The Importance of a Continuum of Care in Addiction Treatment
Addiction treatment providers must encompass a multi-faceted treatment modality that ensures the appropriate clinical response for these complicated disorders. It is not enough to provide naloxone to revive overdose victims without hospitalization in the same way that medication-assisted-treatment is more effective when coupled with post-detox behavioral treatment.
This article explores the need for a continuum of care for addiction treatment. Why is it not enough to prevent overdose, facilitate detox, and provide a 28-day rehab program?
Addiction Treatment and the “Patient Hand-Off”
“Recovery from addiction, a chronic, relapse-prone disorder, is a lifelong dynamic process.”
-Pathways to Long-Term Recovery: A Preliminary Investigation Journal of Psychoactive Drugs
The complexities of substance use treatment must be handled in the same way as any life-threatening health event. Just like a heart attack or stroke, there are multiple steps toward health that must be accomplished and then maintained long-term.
Many times in the case of these serious medical events, cross-specialty treatment is provided by hospitals, medical practices, and rehab centers. Complicated diseases bring together specialty providers in a continuum of care that stretches across the healthcare paradigm.
Substance use disorders and addiction treatment are no different. An article last year in TribLive illustrated how new programs such as the “warm hand-off” concept at Excela Health is more effective for treating addiction than one-off programs. In this Pennsylvania example, cross-functional teams of providers have been coming together to combat substance use disorders wherever and whenever the disease manifests itself.
Could this be a model for the medical community to forge tighter partnerships with addiction treatment facilities?
In fact, the studies show that the long-term effects of addiction can last a lifetime, requiring a continuum of care that can combat these diseases — sometimes for years. The research yields the following three facts:
- Addiction encompasses mental, behavioral, and physical health in the patient.
- Treatment modalities should be geared toward all three manifestations of the disease in a variety of short- and long-term addiction treatment approaches, from detoxification to group therapies to 12-step, and more.
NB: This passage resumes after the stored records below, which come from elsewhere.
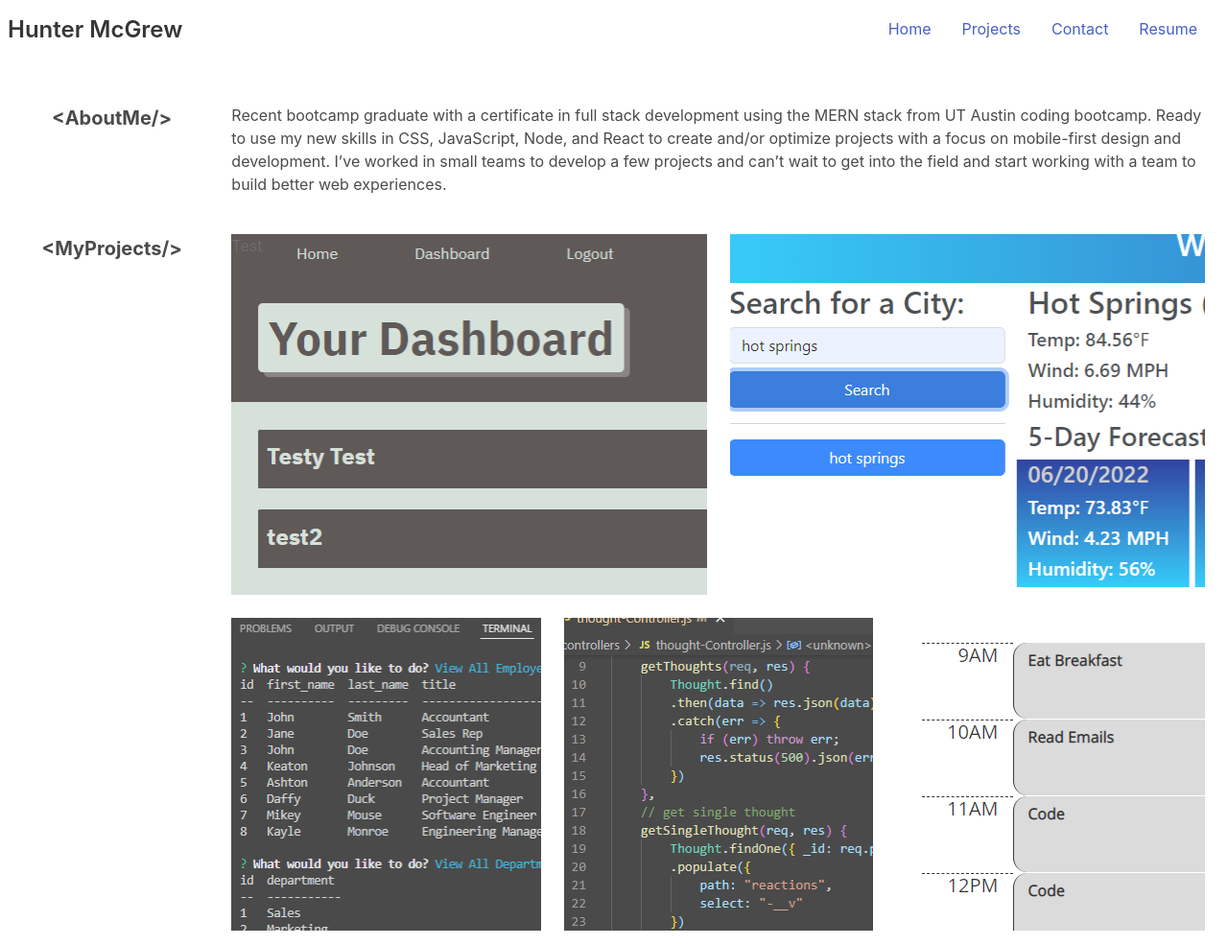
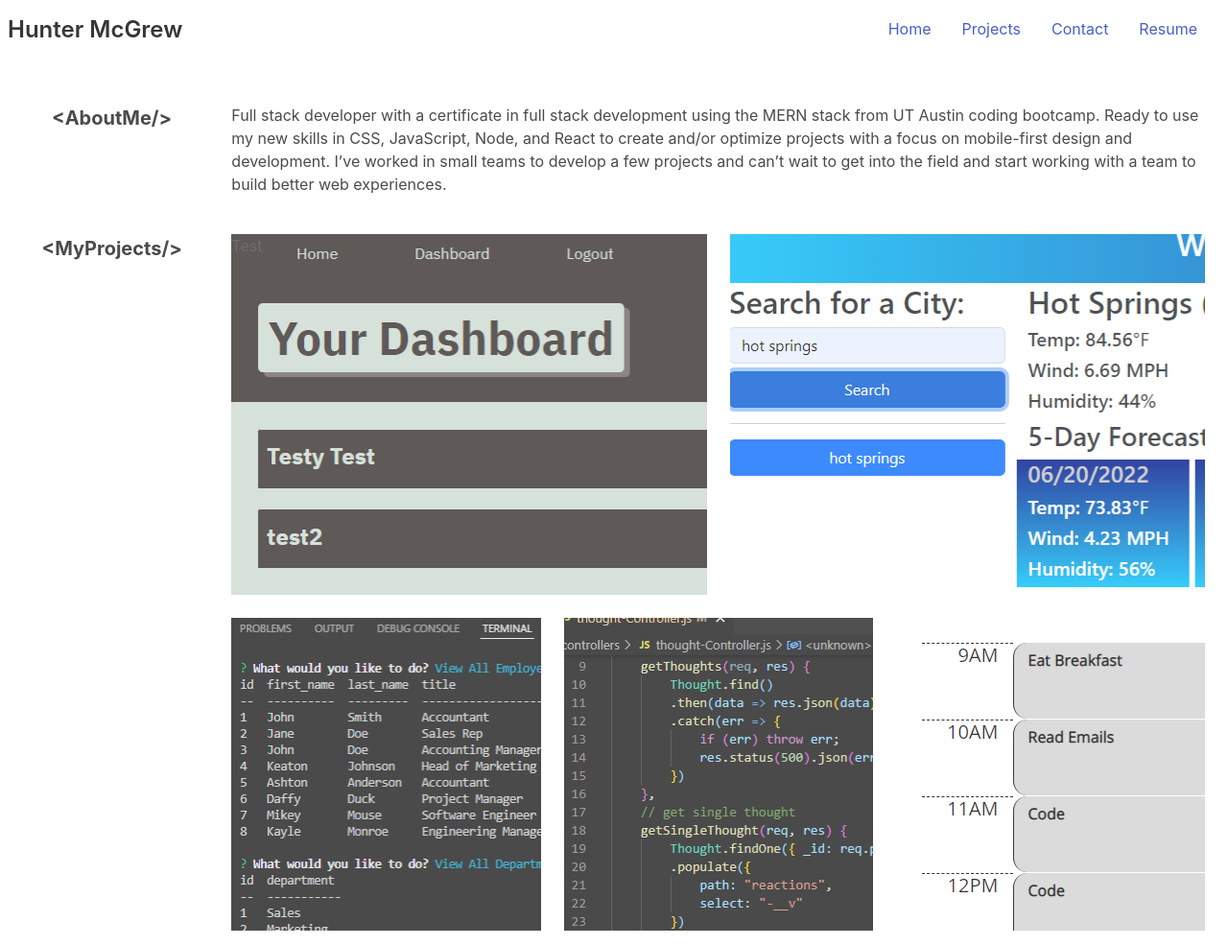
Before and after one commit to HunterMcGrew/Portfolio-WIP, a plain HTML site: page index.html in a window 1280 px wide. Shown: the top 985 px of the page at 96% size. Drawn offline with nearby package versions, Linux system fonts and the light colour scheme.

Commit message:
changed about

```diff
--- a/index.html
+++ b/index.html
@@ -63,8 +63,7 @@
 
           <section class="column is-10">
             <p class="">
-              Recent bootcamp graduate with a certificate in full stack development using the MERN stack from UT Austin coding bootcamp. Ready to use my new skills in CSS, JavaScript, Node, and React to create and/or optimize projects with a focus on mobile-first design and development. I’ve worked in small teams to develop a few projects and can’t wait to get into the field and start working with a team to build better web experiences.
-
+              Full stack developer with a certificate in full stack development using the MERN stack from UT Austin coding bootcamp. Ready to use my new skills in CSS, JavaScript, Node, and React to create and/or optimize projects with a focus on mobile-first design and development. I’ve worked in small teams to develop a few projects and can’t wait to get into the field and start working with a team to build better web experiences.
             </p>
           </section>
         </section>
```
We now know that long-term psychosocial factors affect treatment outcomes, so behavioral therapies designed to motivate substance users are just as important as early-stage clinical interventions designed to lessen the effects of withdrawal.
- These treatments must be provided in a variety of physical and clinical settings. The stigma of addiction may require changes to clinical treatment settings that encourage the substance user to get treatment.
The disease of cancer requires proactive screening, a variety of clinical treatments including surgery, radiation, and chemotherapy, periodic checkups, and even, group therapy. In the same manner, the continuum of care in addiction treatment must encompass:
- Medication-assisted therapy
- Individual and group counseling
- Inpatient and/or residential treatment
- Intensive outpatient care
- Long-term recovery support
Just like cancer, treatment is individualized, which means every substance user will not utilize all of these types of treatment. The point here is that the stigma associated with addiction seems to preclude the long-term access to care that any other serious illness would warrant.
It is for this reason that it is imperative for the medical community to continue to work closely with addiction treatment providers to fight the growing addiction epidemic.
The Recovery Village Ridgefield believes in the importance of a continuum of care for addiction treatment. To learn more about our programs, contact us today!
Medical Disclaimer: The Recovery Village aims to improve the quality of life for people struggling with a substance use or mental health disorder with fact-based content about the nature of behavioral health conditions, treatment options and their related outcomes. We publish material that is researched, cited, edited and reviewed by licensed medical professionals. The information we provide is not intended to be a substitute for professional medical advice, diagnosis or treatment. It should not be used in place of the advice of your physician or other qualified healthcare provider.